■ Work to complete
Each record below must be reproduced exactly as it reads, with its images omitted.

─── Data for this exercise

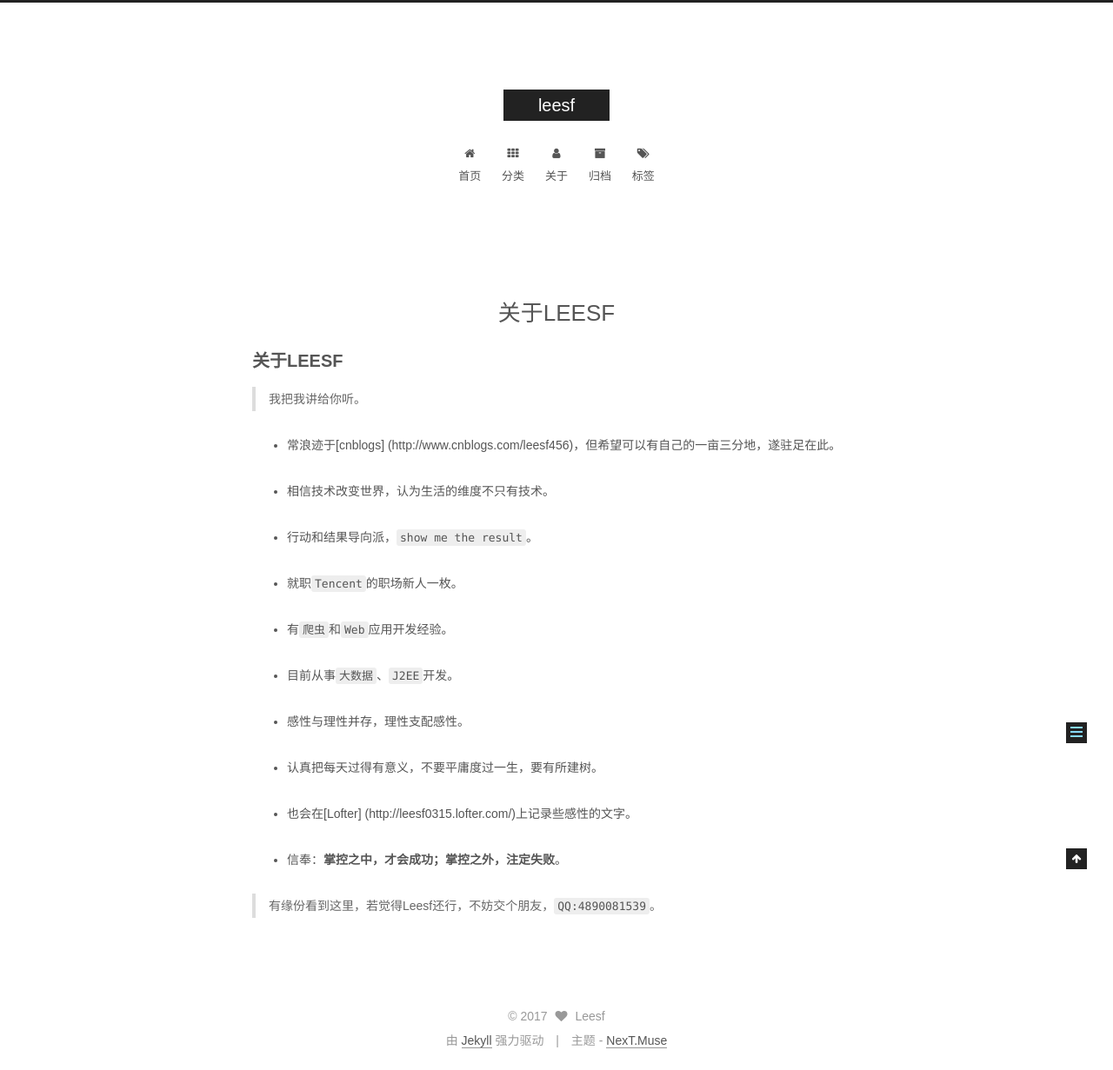
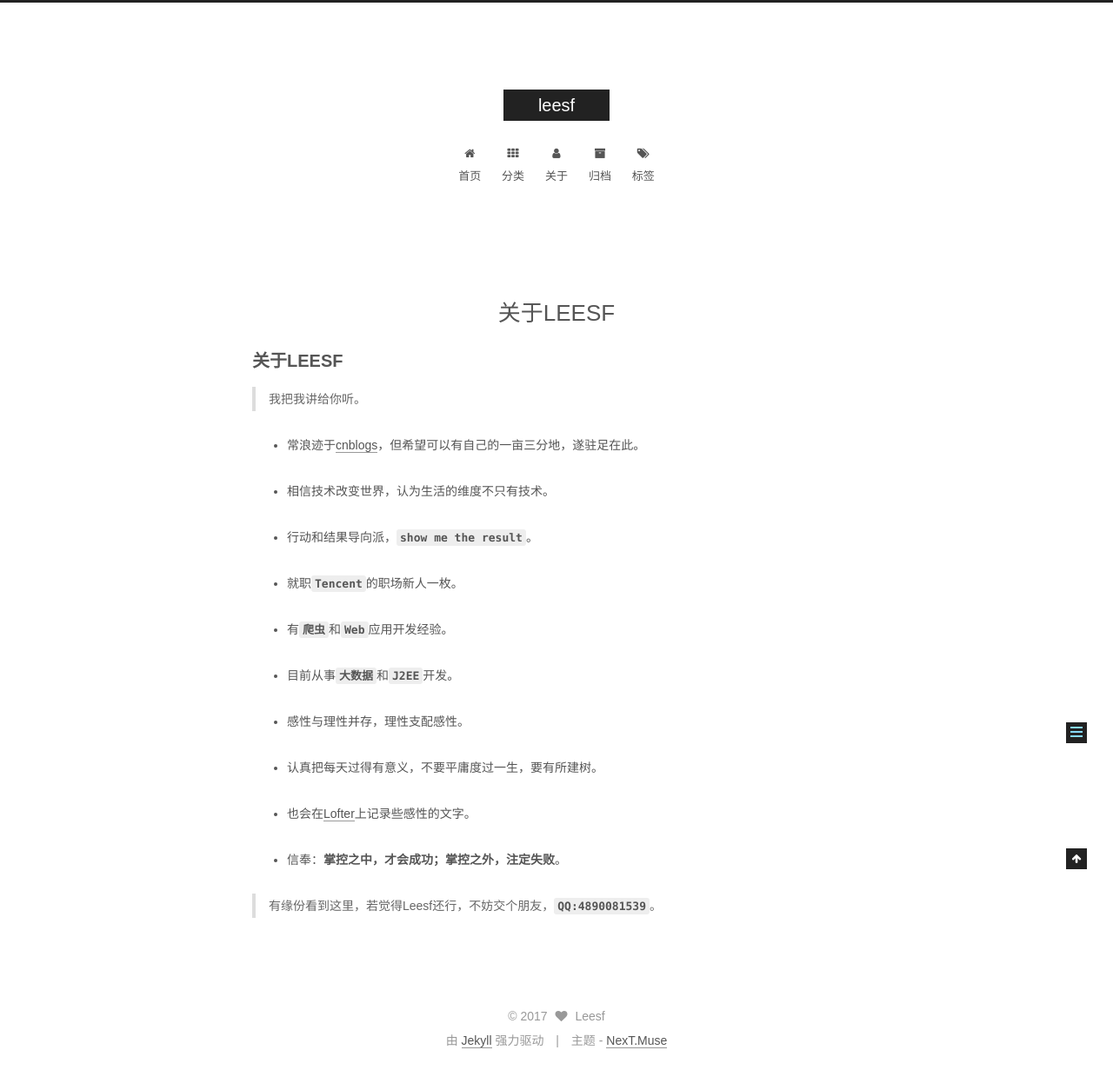
Before and after one commit to leesf/leesf.github.io, a Jekyll site: the page built from about/index.md, in a window 1280 px wide. Shown: the whole page at 87% size. Built offline with Jekyll 4.4.1, drawn with Linux system fonts in a browser that asks for light colours; part of the change alters nothing that is shown.

Commit message:
add about leesf2.0

```diff
--- a/about/index.md
+++ b/about/index.md
@@ -7,25 +7,25 @@ layout: page
 
 > 我把我讲给你听。
 
-* 常浪迹于[cnblogs] (http://www.cnblogs.com/leesf456)，但希望可以有自己的一亩三分地，遂驻足在此。
+* 常浪迹于[cnblogs](http://www.cnblogs.com/leesf456)，但希望可以有自己的一亩三分地，遂驻足在此。
 
 * 相信技术改变世界，认为生活的维度不只有技术。
 
-* 行动和结果导向派，`show me the result`。
+* 行动和结果导向派，**`show me the result`**。
 
-* 就职`Tencent`的职场新人一枚。
+* 就职**`Tencent`**的职场新人一枚。
 
-* 有`爬虫`和`Web`应用开发经验。
+* 有**`爬虫`**和**`Web`**应用开发经验。
 
-* 目前从事`大数据`、`J2EE`开发。
+* 目前从事**`大数据`**和**`J2EE`**开发。
 
 * 感性与理性并存，理性支配感性。
 
 * 认真把每天过得有意义，不要平庸度过一生，要有所建树。
 
-* 也会在[Lofter] (http://leesf0315.lofter.com/)上记录些感性的文字。
+* 也会在[Lofter](http://leesf0315.lofter.com)上记录些感性的文字。
 
 * 信奉：**掌控之中，才会成功；掌控之外，注定失败**。
 
 
-> 有缘份看到这里，若觉得Leesf还行，不妨交个朋友，`QQ:4890081539`。
+> 有缘份看到这里，若觉得Leesf还行，不妨交个朋友，**`QQ:4890081539`**。
```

──────

■ Completed task
Before and after one commit to leesf/leesf.github.io, a Jekyll site: the page built from about/index.md, in a window 1280 px wide. Shown: the whole page at 87% size. Built offline with Jekyll 4.4.1, drawn with Linux system fonts in a browser that asks for light colours; part of the change alters nothing that is shown.

Commit message:
add about leesf2.0

```diff
--- a/about/index.md
+++ b/about/index.md
@@ -7,25 +7,25 @@ layout: page
 
 > 我把我讲给你听。
 
-* 常浪迹于[cnblogs] (http://www.cnblogs.com/leesf456)，但希望可以有自己的一亩三分地，遂驻足在此。
+* 常浪迹于[cnblogs](http://www.cnblogs.com/leesf456)，但希望可以有自己的一亩三分地，遂驻足在此。
 
 * 相信技术改变世界，认为生活的维度不只有技术。
 
-* 行动和结果导向派，`show me the result`。
+* 行动和结果导向派，**`show me the result`**。
 
-* 就职`Tencent`的职场新人一枚。
+* 就职**`Tencent`**的职场新人一枚。
 
-* 有`爬虫`和`Web`应用开发经验。
+* 有**`爬虫`**和**`Web`**应用开发经验。
 
-* 目前从事`大数据`、`J2EE`开发。
+* 目前从事**`大数据`**和**`J2EE`**开发。
 
 * 感性与理性并存，理性支配感性。
 
 * 认真把每天过得有意义，不要平庸度过一生，要有所建树。
 
-* 也会在[Lofter] (http://leesf0315.lofter.com/)上记录些感性的文字。
+* 也会在[Lofter](http://leesf0315.lofter.com)上记录些感性的文字。
 
 * 信奉：**掌控之中，才会成功；掌控之外，注定失败**。
 
 
-> 有缘份看到这里，若觉得Leesf还行，不妨交个朋友，`QQ:4890081539`。
+> 有缘份看到这里，若觉得Leesf还行，不妨交个朋友，**`QQ:4890081539`**。
```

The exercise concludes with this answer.